OPETH's MIKAEL ÅKERFELDT: 'People Should Be Happy That PINK FLOYD Are Doing A New Record'

September 4, 2014

Peter Hodgson of iHeartGuitarBlog.com recently conducted an interview with guitarist/vocalist Mikael Åkerfeldt of Swedish progressive metallers OPETH. A couple of excerpts from the chat follow below.

iHeartGuitarBlog.com: "Pale Communion" is such a headphones record!

Mikael: That's good, I like to hear that! I've been talking to the guys in the band and people in general about how people listen to music these days. Are they listening on stereo speakers and amplifiers and stuff like that, or on the headphones? I was worried if people were getting the chance to listen to it on nice headphones instead of shitty computer speakers.

iHeartGuitarBlog.com: Was there a particular song or moment that dictated where this album was going to go?

Mikael: Yeah, you could say that. The first song I wrote set the standard for the rest of the record — or at least I got some type of idea what I wanted to do with the record. That was the last song on there, called "Faith In Others". I wrote that song and it ended up being quite a melodic song, which gave me something of an idea for the rest of the record. I wanted to focus on vocal melodies and melodies overall for this album than I've done before.

iHeartGuitarBlog.com: There's always going to be the guys who are, like, "Where are the death vocals?" but you also have a lot of fans who will follow you anywhere you take them.

Mikael: Well, I hope so. We get a lot of shit for our choices musically, and I've had some fans even tell me to my face, "What are you doing? Why aren't you writing the good stuff anymore?" And I'm sorry to hear that but we don't play it safe. It's not like we deliberately want to be strange and fuck things up. It's almost like I'm latching on to how I've always been writing music, what I like, and I want to keep that intact. That's been intact since the first record. I understand the sensitive people who have loved the band, but maybe don't like the new stuff, but I don't like either for them to feel like we're turning our backs on them. We're still doing what we want to do, we're writing songs with the same process we always have, and besides, when we go out on tour, we're going to play the heavy shit they want to hear too. There's going to be a mix of material. So people will get their fix, but when it comes to new music that sounds like the old records, it's simply not gonna happen. We want to move on, y'know? But that's not necessarily saying we're never going to do a death metal scream. That might happen, y'know?
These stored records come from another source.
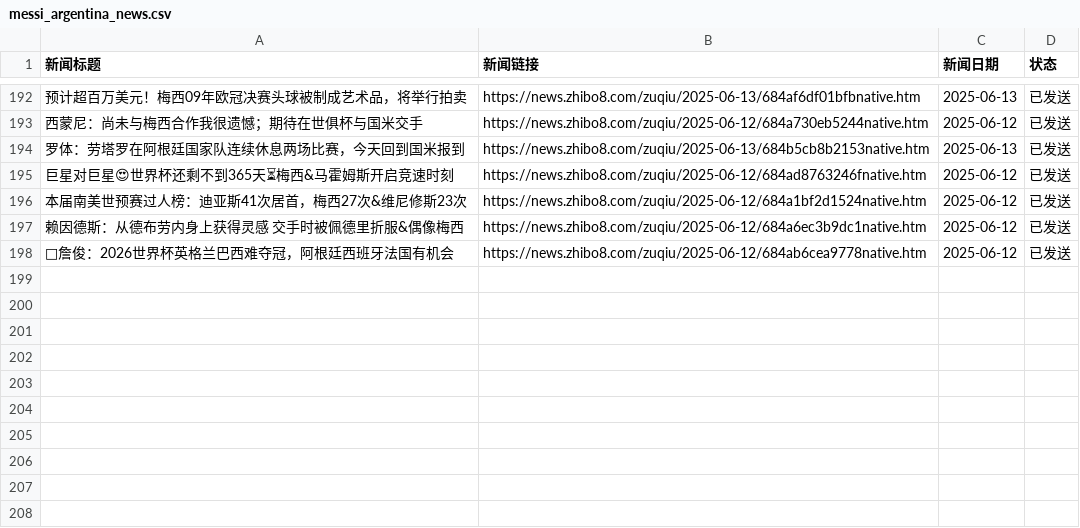
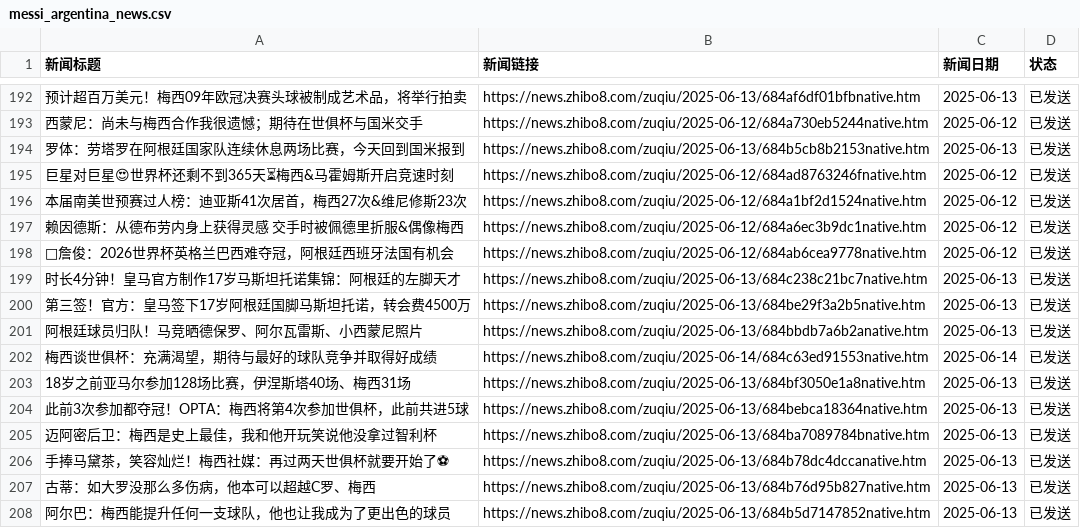
Before and after one commit to leoney30/arg_news, a CSV file: messi_argentina_news.csv, drawn as a sheet; only a part is shown, gaps mark what is left out; the diff names each change by its address in the sheet, - before the commit and + after, or states it on an @@ line.

```diff
--- a/messi_argentina_news.csv
+++ b/messi_argentina_news.csv
+row 199: 时长4分钟！皇马官方制作17岁马斯坦托诺集锦：阿根廷的左脚天才 | https://news.zhibo8.com/zuqiu/2025-06-13/684c238c21bc7native.htm | 2025-06-13 | 已发送
+row 200: 第三签！官方：皇马签下17岁阿根廷国脚马斯坦托诺，转会费4500万 | https://news.zhibo8.com/zuqiu/2025-06-13/684be29f3a2b5native.htm | 2025-06-13 | 已发送
+row 201: 阿根廷球员归队！马竞晒德保罗、阿尔瓦雷斯、小西蒙尼照片 | https://news.zhibo8.com/zuqiu/2025-06-13/684bbdb7a6b2anative.htm | 2025-06-13 | 已发送
+row 202: 梅西谈世俱杯：充满渴望，期待与最好的球队竞争并取得好成绩 | https://news.zhibo8.com/zuqiu/2025-06-14/684c63ed91553native.htm | 2025-06-14 | 已发送
+row 203: 18岁之前亚马尔参加128场比赛，伊涅斯塔40场、梅西31场 | https://news.zhibo8.com/zuqiu/2025-06-13/684bf3050e1a8native.htm | 2025-06-13 | 已发送
+row 204: 此前3次参加都夺冠！OPTA：梅西将第4次参加世俱杯，此前共进5球 | https://news.zhibo8.com/zuqiu/2025-06-13/684bebca18364native.htm | 2025-06-13 | 已发送
+row 205: 迈阿密后卫：梅西是史上最佳，我和他开玩笑说他没拿过智利杯 | https://news.zhibo8.com/zuqiu/2025-06-13/684ba7089784bnative.htm | 2025-06-13 | 已发送
+row 206: 手捧马黛茶，笑容灿烂！梅西社媒：再过两天世俱杯就要开始了⚽ | https://news.zhibo8.com/zuqiu/2025-06-13/684b78dc4dccanative.htm | 2025-06-13 | 已发送
+row 207: 古蒂：如大罗没那么多伤病，他本可以超越C罗、梅西 | https://news.zhibo8.com/zuqiu/2025-06-13/684b76d95b827native.htm | 2025-06-13 | 已发送
+row 208: 阿尔巴：梅西能提升任何一支球队，他也让我成为了更出色的球员 | https://news.zhibo8.com/zuqiu/2025-06-13/684b5d7147852native.htm | 2025-06-13 | 已发送
```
iHeartGuitarBlog.com: It's like the backlash against the new PINK FLOYD album coming out later this year. They're just trying to express themselves, and the whole reason people like them in the first place is because they like how they express themselves — and also it's not like the new album will walk across the shelf and break the old ones.

Mikael: Exactly. People have so many odd opinions about that. Like, referring back to us, it's like people saying it's not OPETH anymore, like they have the power to decide when it's not OPETH anymore, because it just simply doesn't fit their idea of what we are, y'know? But I think that's a bit unfair. I think people should be happy that PINK FLOYD are doing a new record, and it's debatable, but they should just shut up and enjoy it! If they like it or not, it is David Gilmour who has been the head of PINK FLOYD since the mid-'80s, and if the music features Rick Wright, who passed away, why wouldn't you want to be able to listen to it? And Nick Mason's probably gonna play drums, as far as I know, and Roger Waters is not gonna be angry! For me, I look forward to it, very much.

Read the entire interview at iHeartGuitarBlog.com.

Find more on Opeth
  • facebook
  • twitter
  • reddit
  • email

Comments Disclaimer And Information

BLABBERMOUTH.NET uses the Facebook Comments plugin to let people comment on content on the site using their Facebook account. The comments reside on Facebook servers and are not stored on BLABBERMOUTH.NET. To comment on a BLABBERMOUTH.NET story or review, you must be logged in to an active personal account on Facebook. Once you're logged in, you will be able to comment. User comments or postings do not reflect the viewpoint of BLABBERMOUTH.NET and BLABBERMOUTH.NET does not endorse, or guarantee the accuracy of, any user comment. To report spam or any abusive, obscene, defamatory, racist, homophobic or threatening comments, or anything that may violate any applicable laws, use the "Report to Facebook" and "Mark as spam" links that appear next to the comments themselves. To do so, click the downward arrow on the top-right corner of the Facebook comment (the arrow is invisible until you roll over it) and select the appropriate action. You can also send an e-mail to blabbermouthinbox(@)gmail.com with pertinent details. BLABBERMOUTH.NET reserves the right to "hide" comments that may be considered offensive, illegal or inappropriate and to "ban" users that violate the site's Terms Of Service. Hidden comments will still appear to the user and to the user's Facebook friends. If a new comment is published from a "banned" user or contains a blacklisted word, this comment will automatically have limited visibility (the "banned" user's comments will only be visible to the user and the user's Facebook friends).